While magazine, newspaper and book publishers wrestle with the logistics and technical details of publishing to the Apple iPad, Scribd has an alternative: a “send-to-device” feature that lets people send documents to their e-readers or smartphones for reading on the go.
The new feature, reported in the Wall Street Journal two weeks ago and confirmed by Scribd Wednesday, will support most smartphones, as well as the Amazon Kindle, Barnes & Noble Nook, Sony Reader, Cool-er and Entourage Edge, among other e-book readers.
Scribd, founded in March 2007, is a document-sharing social network that connects mostly written content (documents and presentations) with a social network of readers. The company claims that 10 million documents have been published on the site to date, including non-copyrighted and amateur content as well as some professional, for-pay content from publishers like Simon & Schuster, Lonely Planet, O’Reilly, and the Chicago Tribune.
When reading a document on the Scribd website, readers can now click a “send to device” button that will pop up a menu of possible devices. Select the Kindle, for instance, and Scribd will ask for your Kindle’s email address, and will then send a Kindle-formatted document to that address. For smartphones like the iPhone, Scribd will ask for a phone number; it then texts the URL of a web-accessible PDF file to the phone.
The send to devices feature will work with any non-DRM-protected content in the Scribd library, or about 95% of its documents (including, for instance, O’Reilly texts — but not Simon & Schuster books).
By late March, the company also plans to offer apps for the Android OS, iPhone and other devices.
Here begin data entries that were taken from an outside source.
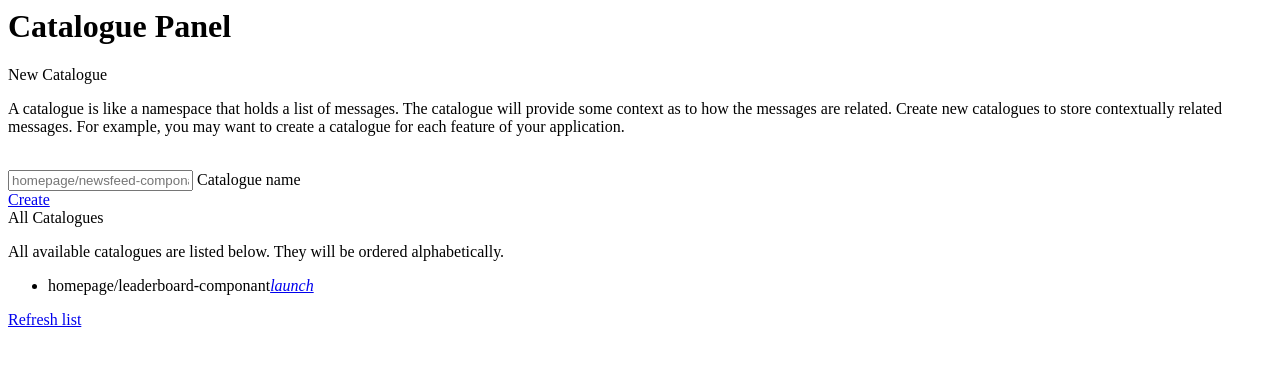
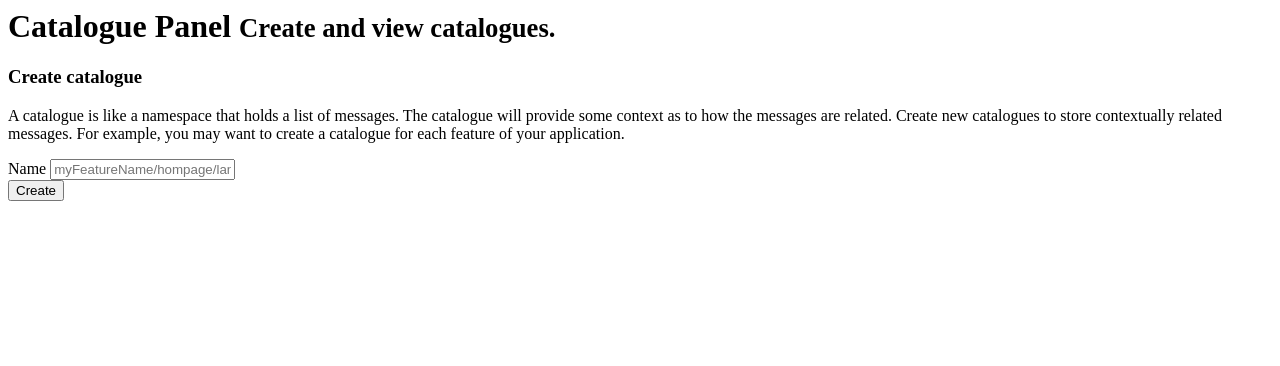
Before and after one commit to mythusiva/text-db, a PHP site: template server/views/admin/catalogue_home.php in a window 1280 px wide. Shown: the top 366 px of the page. Run offline with PHP 8.4, Linux system fonts and the light colour scheme; the template is opened without the code that fills it, so the values that code supplies are empty.

Commit message:
using bootstrap isntead of materialize

```diff
--- a/server/views/admin/admin_home.php
+++ b/server/views/admin/admin_home.php
@@ -1,5 +1,9 @@
 <?$this->layout('admin/base')?>
 
 <div class="row">
-	<div class="col s12"><h1>OVERVIEW</h1></div>
+	<div class="col-xs-12">
+		<div class="page-header">
+		  <h1>Overview <small>Dashboard of TextDB.</small></h1>
+		</div>
+	</div>
 </div>
--- a/server/views/admin/base.php
+++ b/server/views/admin/base.php
@@ -3,37 +3,42 @@
 <head>
 	<title><?=$this->e($pageTitle)?></title>
 
-	<!--Import Google Icon Font-->
-	<link href="http://fonts.googleapis.com/icon?family=Material+Icons" rel="stylesheet">
-
-	<!--Import jQuery before materialize.js-->
 	<script type="text/javascript" src="https://code.jquery.com/jquery-2.1.1.min.js"></script>
 
-	<!-- Compiled and minified CSS -->
+<!-- 	<link href="http://fonts.googleapis.com/icon?family=Material+Icons" rel="stylesheet">
 	<link rel="stylesheet" href="https://cdnjs.cloudflare.com/ajax/libs/materialize/0.97.6/css/materialize.min.css">
+	<script src="https://cdnjs.cloudflare.com/ajax/libs/materialize/0.97.6/js/materialize.min.js"></script> -->
 
-	<!-- Compiled and minified JavaScript -->
-	<script src="https://cdnjs.cloudflare.com/ajax/libs/materialize/0.97.6/js/materialize.min.js"></script>
+	<!-- Latest compiled and minified CSS -->
+	<link rel="stylesheet" href="https://maxcdn.bootstrapcdn.com/bootstrap/3.3.6/css/bootstrap.min.css" integrity="sha384-1q8mTJOASx8j1Au+a5WDVnPi2lkFfwwEAa8hDDdjZlpLegxhjVME1fgjWPGmkzs7" crossorigin="anonymous">
+
+	<!-- Optional theme -->
+	<!-- <link rel="stylesheet" href="https://maxcdn.bootstrapcdn.com/bootstrap/3.3.6/css/bootstrap-theme.min.css" integrity="sha384-fLW2N01lMqjakBkx3l/M9EahuwpSfeNvV63J5ezn3uZzapT0u7EYsXMjQV+0En5r" crossorigin="anonymous"> -->
+
+	<!-- Latest compiled and minified JavaScript -->
+	<script src="https://maxcdn.bootstrapcdn.com/bootstrap/3.3.6/js/bootstrap.min.js" integrity="sha384-0mSbJDEHialfmuBBQP6A4Qrprq5OVfW37PRR3j5ELqxss1yVqOtnepnHVP9aJ7xS" crossorigin="anonymous"></script>
 
 	<!--Let browser know website is optimized for mobile-->
 	<meta name="viewport" content="width=device-width, initial-scale=1.0"/>
 
 </head>
-<body class="blue-grey lighten-4">
+<body class="orange lighten-5">
 
-	<div class="container row">
-		<div class="col s2">
+	<div class="container">
+		<div class="row">
+			<div class="col-xs-2">
 				<br/>
-			<ul id="side-menu" class="left-align">
-		      <li><a href="/admin.php">Overview</a></li>
-		      <li><a href="/admin.php/catalogue">Catalogues</a></li>
-		      <li><a href="#!">Messages</a></li>
-		      <li><a href="#!">Settings</a></li>
+				<ul id="side-menu" class="left-align nav nav-pills nav-stacked">
+			      <li class="<?=($menuActive==='overview')?'active':''?>"><a href="/admin.php">Overview</a></li>
+			      <li class="<?=($menuActive==='catalogue')?'active':''?>"><a href="/admin.php/catalogue">Catalogues</a></li>
+			      <li class="<?=($menuActive==='message')?'active':''?>"><a href="/admin.php/message">Messages</a></li>
+			      <li class="<?=($menuActive==='settings')?'active':''?>"><a href="#!">Settings</a></li>
 			    </ul>
 			</div>
-		<div class="col s10">
+			<div class="col-xs-10">
 				<div>
 			    	<?=$this->section('content')?>
+			    </div>
 			</div>
 		</div>
     </div>
--- a/server/views/admin/catalogue_home.php
+++ b/server/views/admin/catalogue_home.php
@@ -1,47 +1,37 @@
 <?$this->layout('admin/base')?>
 
 <div class="row">
-	<div class="col s12">
-		<h1>Catalogue Panel</h1>
+	<div class="col-xs-12">
 
-		<div class="card hoverable">
-			<div class="card-content">
-			  <span class="card-title">New Catalogue</span>
+		<div class="page-header">
+      <h1>Catalogue Panel <small>Create and view catalogues.</small></h1>
+    </div>
+
+
+    <div class="panel panel-default">
+      <div class="panel-heading">
+        <h3 class="panel-title">Create catalogue</h3>
+      </div>
+      <div class="panel-body">
+
+        <div>
+
        		<p>A catalogue is like a namespace that holds a list of messages. The catalogue will provide some
              context as to how the messages are related. Create new catalogues to store contextually related
              messages. For example, you may want to create a catalogue for each feature of your application.</p>
-			  <br/>
 
-				<div class="row">
-					<div class="input-field col s12">
-						<input
-							js-create-catalogue-input
-							value=""
-							placeholder="homepage/newsfeed-componant"
-							id="catalogueNameInput"
-							type="text"
-							class="validate" />
-						<label for="catalogueNameInput">Catalogue name</label>
+          <div class="form-group">
+            <label for="inputMsgIdentifier">Name</label>
+            <input type="text" class="form-control" id="inputMsgIdentifier" placeholder="myFeatureName/hompage/landingPage">
           </div>
+
+          <div class="form-group">
+            <button type="button" class="btn btn-success">Create</button>
           </div>
 
         </div>
-			<div class="card-action">
-			  <a js-create-catalogue-btn href="#">Create</a>
-			</div>
-		</div>
 
-		<div class="card hoverable">
-			<div class="card-content">
-			  <span class="card-title">All Catalogues</span>
-			  <p>All available catalogues are listed below. They will be ordered alphabetically.</p>
-			  <ul class="collection">
-		        <li class="collection-item"><div>homepage/leaderboard-componant<a href="#!" class="secondary-content"><i class="material-icons">launch</i></a></div></li>
-		      </ul>
-			</div>
-			<div class="card-action">
-			  <a js-create-catalogue-btn href="#">Refresh list</a>
-			</div>
+
       </div>
 
 	</div>
```
Also changed, not shown: server/controller/admin.php (+14 -2 lines), server/views/admin/message_home.php (added, +65 -0 lines). Lines whose indentation alone changed are shown as unchanged.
Scribd CEO Trip Adler told Wired that these apps will synchronize with Scribd on other platforms — so you could leave off reading a long document at your desk and pick up where you left off on your iPhone. Like the Scribd website, the apps will also include social features, so you can share documents you particularly like with your friends, for instance.
Scribd also announced a new application programming interface (API) that device manufacturers and app developers can use to integrate more fully with the Scribd network.
Unlike Apple, which plans to use the relatively stripped-down EPUB format for publishing iPad books, Scribd relies primarily on PDF documents, which retain the publishers’ formatting, layout and font choices better. (The service also accepts Word documents and PowerPoint presentations.)
Scribd will also be converting its documents to EPUB format for many mobile devices.
Adler doesn’t foresee any conflict with publishers — or with Apple, which has already announced its own plans to sell e-books for the iPad.
“In general our goal is to provide these devices with the long tail of content that isn’t already available through publishers… like people’s school papers, PowerPoint presentations, and short stories. So I think we’re really complementing publishers’ content.”
The new “Send to Device” feature is scheduled to be available today.